Available data: Begin
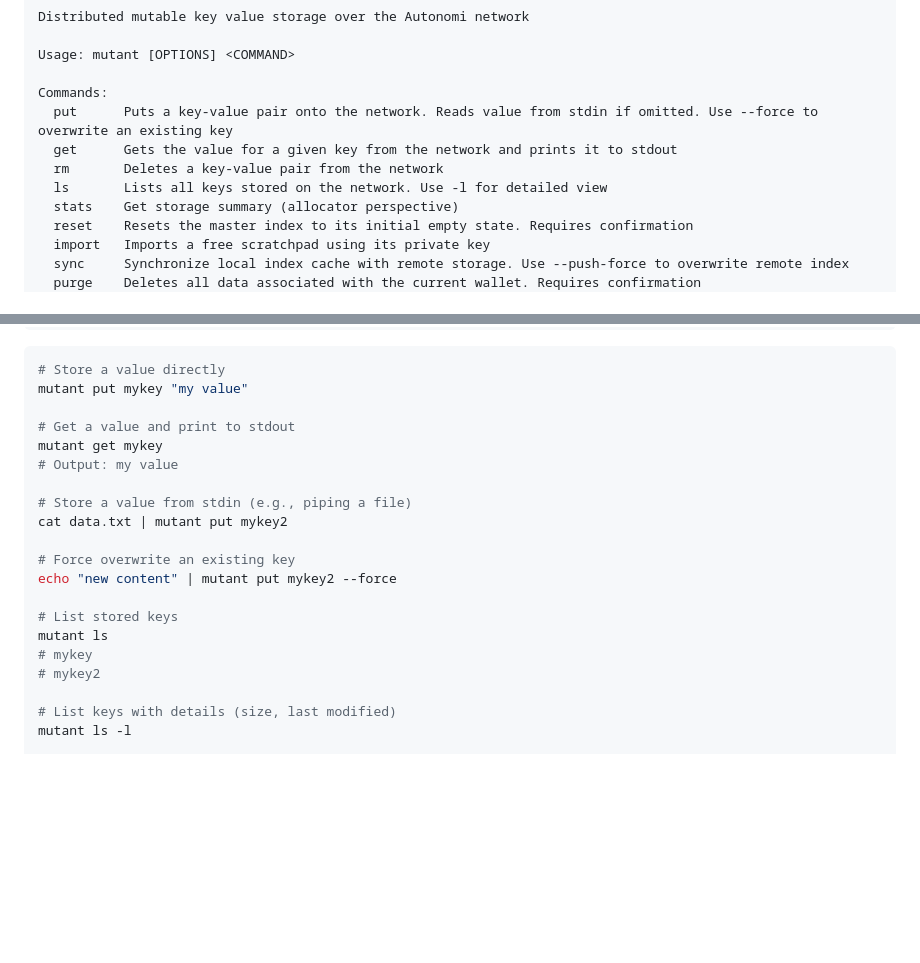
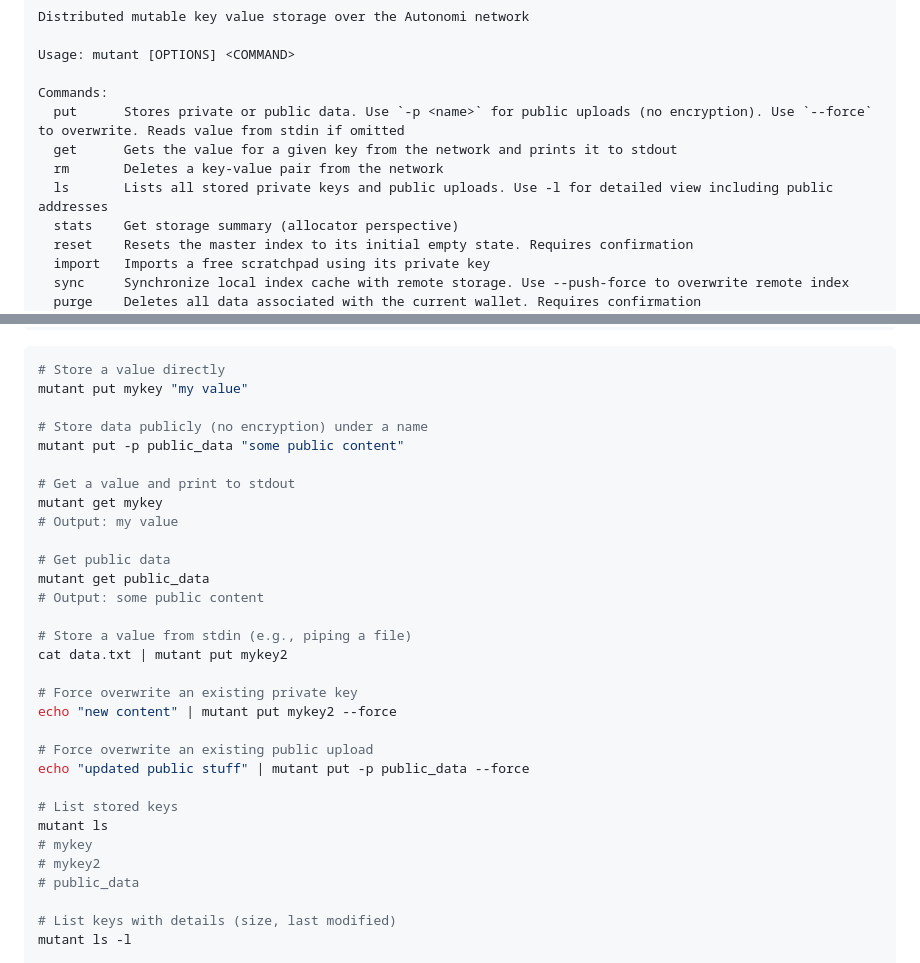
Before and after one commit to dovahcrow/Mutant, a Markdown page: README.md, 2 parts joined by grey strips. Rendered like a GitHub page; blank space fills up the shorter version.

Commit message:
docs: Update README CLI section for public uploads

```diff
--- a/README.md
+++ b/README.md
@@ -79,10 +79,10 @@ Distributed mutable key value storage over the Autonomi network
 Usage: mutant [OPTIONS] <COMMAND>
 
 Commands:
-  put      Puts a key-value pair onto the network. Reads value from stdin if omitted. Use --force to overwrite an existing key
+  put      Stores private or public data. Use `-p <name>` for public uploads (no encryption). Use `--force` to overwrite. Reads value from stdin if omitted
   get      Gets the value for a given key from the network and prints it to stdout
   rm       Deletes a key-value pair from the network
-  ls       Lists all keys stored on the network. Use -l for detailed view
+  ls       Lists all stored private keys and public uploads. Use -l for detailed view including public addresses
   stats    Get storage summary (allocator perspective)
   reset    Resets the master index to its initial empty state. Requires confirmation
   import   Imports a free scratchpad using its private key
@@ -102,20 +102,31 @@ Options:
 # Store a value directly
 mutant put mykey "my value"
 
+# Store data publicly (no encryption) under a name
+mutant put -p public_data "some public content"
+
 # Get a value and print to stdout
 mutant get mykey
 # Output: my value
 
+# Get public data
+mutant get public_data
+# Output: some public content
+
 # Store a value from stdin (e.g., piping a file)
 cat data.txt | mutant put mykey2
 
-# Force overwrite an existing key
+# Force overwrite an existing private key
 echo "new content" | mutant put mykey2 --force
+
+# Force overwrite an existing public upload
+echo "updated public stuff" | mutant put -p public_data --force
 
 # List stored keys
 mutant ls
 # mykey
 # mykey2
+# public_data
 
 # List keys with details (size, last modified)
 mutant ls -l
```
Available data: End
Available data: Begin
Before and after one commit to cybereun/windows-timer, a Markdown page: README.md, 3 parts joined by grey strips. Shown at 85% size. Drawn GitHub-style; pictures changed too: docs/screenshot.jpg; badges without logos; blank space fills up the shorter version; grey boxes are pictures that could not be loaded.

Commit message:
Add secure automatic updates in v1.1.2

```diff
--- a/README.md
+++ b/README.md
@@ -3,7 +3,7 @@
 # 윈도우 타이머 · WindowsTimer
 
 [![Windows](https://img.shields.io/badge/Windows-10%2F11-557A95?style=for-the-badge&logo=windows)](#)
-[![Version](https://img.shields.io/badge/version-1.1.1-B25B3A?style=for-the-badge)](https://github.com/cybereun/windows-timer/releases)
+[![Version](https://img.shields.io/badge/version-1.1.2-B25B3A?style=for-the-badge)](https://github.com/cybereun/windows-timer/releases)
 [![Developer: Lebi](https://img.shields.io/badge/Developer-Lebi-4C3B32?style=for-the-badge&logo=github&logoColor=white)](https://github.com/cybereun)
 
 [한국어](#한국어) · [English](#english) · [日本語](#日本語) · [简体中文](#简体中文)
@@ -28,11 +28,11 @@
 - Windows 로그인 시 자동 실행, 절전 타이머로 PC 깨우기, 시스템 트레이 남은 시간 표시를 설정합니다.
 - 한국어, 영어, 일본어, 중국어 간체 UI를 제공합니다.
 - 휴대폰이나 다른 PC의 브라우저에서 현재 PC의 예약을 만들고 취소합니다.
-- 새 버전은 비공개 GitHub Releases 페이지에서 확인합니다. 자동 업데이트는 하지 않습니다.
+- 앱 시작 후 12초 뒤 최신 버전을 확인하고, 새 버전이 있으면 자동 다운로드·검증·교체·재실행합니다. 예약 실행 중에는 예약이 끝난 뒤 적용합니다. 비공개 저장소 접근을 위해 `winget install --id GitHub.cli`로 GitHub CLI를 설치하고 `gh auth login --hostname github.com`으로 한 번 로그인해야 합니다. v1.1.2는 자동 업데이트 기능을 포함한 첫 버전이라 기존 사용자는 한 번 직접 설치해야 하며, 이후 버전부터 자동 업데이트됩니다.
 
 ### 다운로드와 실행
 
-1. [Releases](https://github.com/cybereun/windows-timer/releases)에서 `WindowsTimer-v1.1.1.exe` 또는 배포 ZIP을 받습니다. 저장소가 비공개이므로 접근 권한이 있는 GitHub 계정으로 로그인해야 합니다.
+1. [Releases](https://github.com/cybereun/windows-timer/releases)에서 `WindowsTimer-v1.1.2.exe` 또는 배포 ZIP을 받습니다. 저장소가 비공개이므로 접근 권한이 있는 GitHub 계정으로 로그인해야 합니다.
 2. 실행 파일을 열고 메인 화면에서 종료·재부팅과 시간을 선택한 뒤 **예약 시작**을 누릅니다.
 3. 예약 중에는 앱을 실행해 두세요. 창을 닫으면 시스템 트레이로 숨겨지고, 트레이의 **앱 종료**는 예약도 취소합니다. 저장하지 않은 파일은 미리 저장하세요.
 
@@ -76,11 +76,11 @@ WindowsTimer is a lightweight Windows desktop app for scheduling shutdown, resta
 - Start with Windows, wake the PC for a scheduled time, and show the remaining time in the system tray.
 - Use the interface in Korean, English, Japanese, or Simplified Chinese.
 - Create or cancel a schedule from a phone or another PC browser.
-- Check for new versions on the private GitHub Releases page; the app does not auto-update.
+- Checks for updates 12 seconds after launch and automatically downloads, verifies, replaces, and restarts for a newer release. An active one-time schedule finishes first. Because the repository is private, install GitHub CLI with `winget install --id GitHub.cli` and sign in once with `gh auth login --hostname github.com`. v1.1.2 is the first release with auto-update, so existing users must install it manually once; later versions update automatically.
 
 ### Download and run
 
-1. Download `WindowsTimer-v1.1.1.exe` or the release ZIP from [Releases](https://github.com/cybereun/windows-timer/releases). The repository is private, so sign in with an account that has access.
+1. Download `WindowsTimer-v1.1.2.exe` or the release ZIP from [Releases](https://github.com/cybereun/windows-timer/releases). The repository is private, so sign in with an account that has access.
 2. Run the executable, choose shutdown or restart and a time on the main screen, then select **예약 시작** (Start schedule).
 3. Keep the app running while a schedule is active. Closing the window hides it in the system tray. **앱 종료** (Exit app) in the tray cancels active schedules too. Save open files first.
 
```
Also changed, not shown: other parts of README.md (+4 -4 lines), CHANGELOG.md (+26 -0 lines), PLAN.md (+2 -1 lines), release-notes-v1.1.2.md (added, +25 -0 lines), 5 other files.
Available data: End
§ **What is expected**
Wherever the word "keys" appears in the data, return the whole line.

§ **Expected answer**
-  ls       Lists all keys stored on the network. Use -l for detailed view
+  ls       Lists all stored private keys and public uploads. Use -l for detailed view including public addresses
 # List stored keys
 # List keys with details (size, last modified)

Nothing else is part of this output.